◆ Goal of the exercise ◆
Check each line of the material. Copy those containing "index".

------------------------------

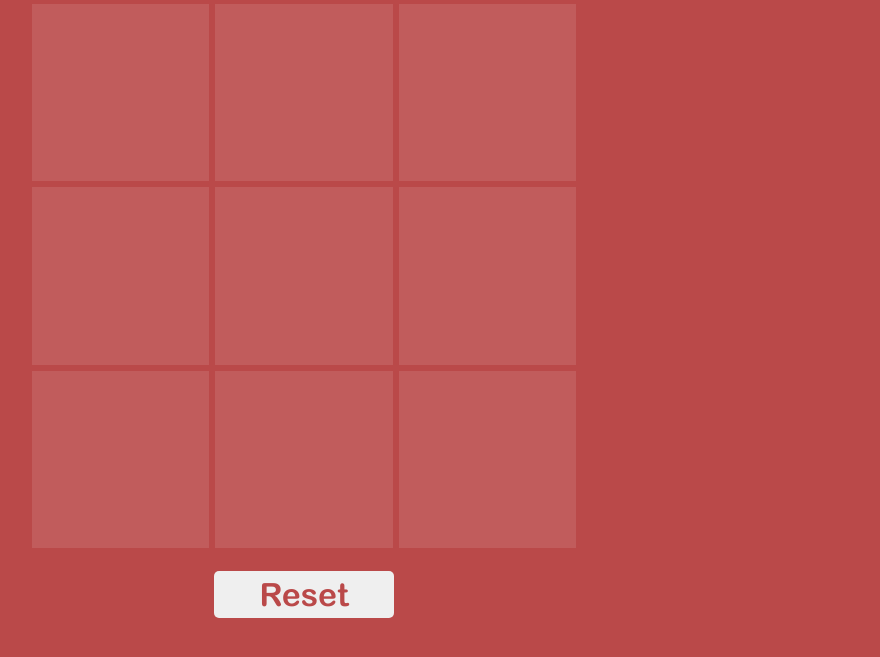
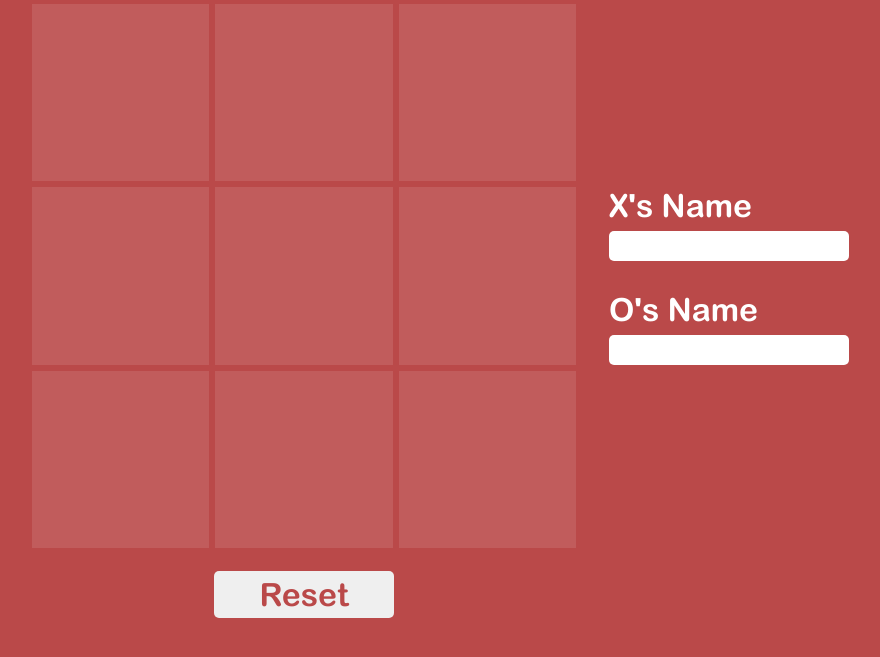
Before and after one commit to Darien-Choueiri/tic-tac-toe, a plain HTML site: page index.html in a window 1280 px wide. Shown: the part 139-796 px from the top of the page, without its empty margins (336-1216 px from the left). Drawn offline with Linux system fonts and the light colour scheme.

Commit message:
add ability to enter player names

```diff
--- a/index.html
+++ b/index.html
@@ -14,7 +14,19 @@
     </div>
     <div class="victory"></div>
     <div class="game">
-        <div class="board"></div>
+        <div class="main">
+            <div class="board"></div>
+            <div class="names">
+                <div>
+                    <label for="playerOne"> X's Name</label>
+                    <input type="text" id="playerOne" name="playerOne">
+                </div>
+                <div>
+                    <label for="playerTwo"> O's Name</label>
+                    <input type="text" id="playerTwo" name="playerTwo">
+                </div>
+            </div>
+        </div>
         <button>Reset</button>
     </div>
 </body>
--- a/script.js
+++ b/script.js
@@ -105,8 +105,8 @@ function Cell() {
 }
 
 const gameController = (
-    playerOneName = 'Player One',
-    playerTwoName = 'Player Two'
+    playerOneName = 'playerOne',
+    playerTwoName = 'playerTwo'
 ) => {
     const players = [
         {
@@ -174,6 +174,8 @@ const gameController = (
 };
 
 function ScreenController() {
+
+
     const game = gameController();
     const boardDiv = document.querySelector('.board');
 
@@ -206,7 +208,9 @@ function ScreenController() {
 
                 const winner = document.createElement('div');
                 winner.classList.add('winner');
-                winner.textContent = `${currentPlayer.name} has won!`;
+                const name = document.querySelector(`#${currentPlayer.name}`).value;
+                console.log(`name: ${name}`);
+                winner.textContent = `${name} has won!`;
                 victory.appendChild(winner);
                 updateScreen();
             }
--- a/styles.css
+++ b/styles.css
@@ -33,6 +33,7 @@ body {
 }
 
 .board {
+    grid-column: 2 / 3;
     display: grid;
     grid-template-columns: repeat(3, 1fr);
     grid-template-rows: repeat(3, 3fr);
@@ -81,3 +82,37 @@ body {
 .game > button:active {
     border: 2px solid rgb(186, 73, 73);
 }
+
+.main {
+    display: grid;
+    grid-template-columns: repeat(3, 1fr);
+}
+
+.names {
+    display: flex;
+    flex-direction: column;
+    color: white;
+    font-size: 2rem;
+    gap: 30px;
+    justify-content: center;
+    padding: 30px;
+}
+
+input {
+    outline: none;
+    border: none;
+    color: rgb(186, 73, 73);
+    padding: 10px;
+    border-radius: 5px;
+    font-size: 1.3rem;
+    height: 10px;
+}
+
+input:focus {
+    outline: rgba(0, 0, 0, 0.4) solid 3px;
+}
+
+label {
+    display: flex;
+    gap: 10px;
+}
```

------------------------------

◆ Written response ◆
Before and after one commit to Darien-Choueiri/tic-tac-toe, a plain HTML site: page index.html in a window 1280 px wide. Shown: the part 139-796 px from the top of the page, without its empty margins (336-1216 px from the left). Drawn offline with Linux system fonts and the light colour scheme.
--- a/index.html
+++ b/index.html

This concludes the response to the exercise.